Understanding a Flushed Face and High Blood Pressure

Understanding a Flushed Face and High Blood Pressure

If your face is frequently flushed, you may be worried that you are suffering from high blood pressure. According to conventional wisdom, a flushed face is one of the symptoms of the disease. However, there is a reason why high blood pressure is referred to in the medical community as "the silent killer." That's because obvious symptoms, such as flushed skin, do not occur with this disease.

What Are the Symptoms of High Blood Pressure?

So if a flushed face is not an indication of high blood pressure, is there anything that can alert you to the disease? The only clear-cut way to know is to have your blood pressure checked on a regular basis. If you have a family history of hypertension, you should check your blood pressure regularly, even if you just use one of those self-serve machines in your local grocery store or pharmacy.

If you have severe hypertension, you may experience the following:

  • Severe headache
  • Confusion and dizziness
  • Difficulty seeing
  • Trouble with breathing
  • Chest pain
  • Blood in your urine
  • Pounding sensation in your neck, ears, or chest

If you are experiencing any of those symptoms, you need to go the emergency room immediately.

What Causes a Flushed Face?
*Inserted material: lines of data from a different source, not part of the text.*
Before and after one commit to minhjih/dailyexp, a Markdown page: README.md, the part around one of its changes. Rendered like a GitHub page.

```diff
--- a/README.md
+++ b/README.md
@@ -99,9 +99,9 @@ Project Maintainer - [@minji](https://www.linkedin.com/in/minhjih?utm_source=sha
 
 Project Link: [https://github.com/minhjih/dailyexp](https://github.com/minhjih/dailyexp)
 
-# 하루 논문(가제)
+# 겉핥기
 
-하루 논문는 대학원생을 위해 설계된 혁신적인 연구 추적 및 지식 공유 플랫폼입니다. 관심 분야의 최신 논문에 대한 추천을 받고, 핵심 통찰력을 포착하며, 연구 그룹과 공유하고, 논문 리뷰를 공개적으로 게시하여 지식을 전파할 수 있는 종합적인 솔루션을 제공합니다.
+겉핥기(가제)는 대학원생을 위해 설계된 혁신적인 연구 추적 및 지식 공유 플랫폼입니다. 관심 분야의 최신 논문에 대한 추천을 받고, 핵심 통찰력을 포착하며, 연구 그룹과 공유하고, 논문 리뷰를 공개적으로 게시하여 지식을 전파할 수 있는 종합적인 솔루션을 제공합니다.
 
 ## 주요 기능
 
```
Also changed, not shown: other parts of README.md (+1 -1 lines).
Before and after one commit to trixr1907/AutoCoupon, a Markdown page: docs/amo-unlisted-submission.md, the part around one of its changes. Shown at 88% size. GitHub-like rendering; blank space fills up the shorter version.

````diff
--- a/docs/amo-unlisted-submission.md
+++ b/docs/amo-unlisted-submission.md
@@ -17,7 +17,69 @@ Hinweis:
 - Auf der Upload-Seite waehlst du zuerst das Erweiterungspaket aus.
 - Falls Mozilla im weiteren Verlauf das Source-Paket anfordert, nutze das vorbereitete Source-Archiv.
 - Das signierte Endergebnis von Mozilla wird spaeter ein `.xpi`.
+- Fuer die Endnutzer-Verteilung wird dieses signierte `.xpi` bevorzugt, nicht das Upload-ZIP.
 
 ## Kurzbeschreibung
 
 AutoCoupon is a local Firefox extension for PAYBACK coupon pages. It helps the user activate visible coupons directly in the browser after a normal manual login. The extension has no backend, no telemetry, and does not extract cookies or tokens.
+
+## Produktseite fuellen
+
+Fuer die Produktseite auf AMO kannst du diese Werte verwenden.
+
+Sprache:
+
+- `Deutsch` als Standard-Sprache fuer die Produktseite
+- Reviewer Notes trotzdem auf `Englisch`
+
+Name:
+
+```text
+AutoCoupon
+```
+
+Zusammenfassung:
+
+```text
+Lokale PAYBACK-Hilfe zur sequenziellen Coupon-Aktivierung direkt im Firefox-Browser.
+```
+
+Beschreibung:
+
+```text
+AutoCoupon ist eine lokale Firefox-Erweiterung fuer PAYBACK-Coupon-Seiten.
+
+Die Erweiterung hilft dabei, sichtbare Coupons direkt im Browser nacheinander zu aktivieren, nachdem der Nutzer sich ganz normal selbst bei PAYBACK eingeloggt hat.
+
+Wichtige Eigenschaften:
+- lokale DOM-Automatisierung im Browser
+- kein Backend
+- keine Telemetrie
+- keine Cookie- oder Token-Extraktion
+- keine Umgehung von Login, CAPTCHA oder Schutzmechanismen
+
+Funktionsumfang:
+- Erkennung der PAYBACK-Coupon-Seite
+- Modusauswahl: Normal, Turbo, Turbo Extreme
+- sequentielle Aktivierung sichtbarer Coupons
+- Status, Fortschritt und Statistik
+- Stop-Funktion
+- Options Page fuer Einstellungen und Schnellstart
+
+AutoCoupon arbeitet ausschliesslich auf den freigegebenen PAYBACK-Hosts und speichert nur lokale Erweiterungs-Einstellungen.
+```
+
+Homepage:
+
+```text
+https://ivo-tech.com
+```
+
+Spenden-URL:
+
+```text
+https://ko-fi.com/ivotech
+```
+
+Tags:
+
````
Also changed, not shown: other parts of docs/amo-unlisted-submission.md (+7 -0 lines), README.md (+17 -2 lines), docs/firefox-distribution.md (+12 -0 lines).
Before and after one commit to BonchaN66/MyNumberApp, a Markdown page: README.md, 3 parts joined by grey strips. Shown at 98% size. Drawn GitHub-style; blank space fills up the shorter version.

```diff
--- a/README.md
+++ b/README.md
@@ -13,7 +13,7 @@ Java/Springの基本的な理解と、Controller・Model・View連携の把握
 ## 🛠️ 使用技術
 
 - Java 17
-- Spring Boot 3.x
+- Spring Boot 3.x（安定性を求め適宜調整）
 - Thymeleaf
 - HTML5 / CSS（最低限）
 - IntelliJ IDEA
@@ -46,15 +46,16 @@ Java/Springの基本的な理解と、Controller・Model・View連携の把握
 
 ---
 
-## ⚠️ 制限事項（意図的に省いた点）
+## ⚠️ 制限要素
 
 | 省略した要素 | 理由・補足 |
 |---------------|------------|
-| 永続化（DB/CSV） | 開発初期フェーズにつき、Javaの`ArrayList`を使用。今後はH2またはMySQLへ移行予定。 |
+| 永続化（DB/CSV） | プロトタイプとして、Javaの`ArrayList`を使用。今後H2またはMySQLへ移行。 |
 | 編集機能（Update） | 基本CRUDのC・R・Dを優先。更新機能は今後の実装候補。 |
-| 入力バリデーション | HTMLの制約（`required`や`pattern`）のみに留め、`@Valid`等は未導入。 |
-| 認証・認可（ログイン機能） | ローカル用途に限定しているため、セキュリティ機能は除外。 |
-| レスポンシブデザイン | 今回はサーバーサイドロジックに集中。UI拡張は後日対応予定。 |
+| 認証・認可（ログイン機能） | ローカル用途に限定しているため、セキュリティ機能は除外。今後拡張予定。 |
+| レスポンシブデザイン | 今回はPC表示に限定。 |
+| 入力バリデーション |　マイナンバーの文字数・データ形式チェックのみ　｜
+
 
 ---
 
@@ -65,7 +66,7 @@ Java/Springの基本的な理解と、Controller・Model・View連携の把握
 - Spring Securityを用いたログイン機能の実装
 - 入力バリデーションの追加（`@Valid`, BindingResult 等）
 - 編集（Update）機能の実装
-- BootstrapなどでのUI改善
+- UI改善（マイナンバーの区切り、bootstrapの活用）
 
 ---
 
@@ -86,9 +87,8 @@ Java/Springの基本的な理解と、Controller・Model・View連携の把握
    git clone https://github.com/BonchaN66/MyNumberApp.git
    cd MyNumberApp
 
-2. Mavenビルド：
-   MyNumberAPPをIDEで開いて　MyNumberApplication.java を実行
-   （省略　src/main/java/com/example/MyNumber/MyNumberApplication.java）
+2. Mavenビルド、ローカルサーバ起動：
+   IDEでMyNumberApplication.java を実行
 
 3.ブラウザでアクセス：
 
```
So if flushed skin is not an indication of high blood pressure, what does it mean? Any activity that causes the blood vessels in the face to dilate will cause a reddening of the skin. These factors include:

  • Spicy foods
  • Vigorous physical exercise
  • Alcohol or hot drinks
  • Sunburn or wind exposure
  • Pregnancy
  • Menopause
  • Reaction to some skincare products.

If you are worried that your flushed skin is an indication of something serious, consult with your physician. There are some rare illnesses that can cause flushing, and your doctor can rule out any potentially dangerous possibilities.

  • Mrs Page

    ■Confusion and dizziness
    ■Difficulty seeing
    ■Trouble with breathing
    ■Chest pain
    ■Pounding sensation in your neck, ears, or chest

    These symptoms commonly present in people under stress or experiencing anxiety – so maybe see your GP before freaking out and rushing off the A&E…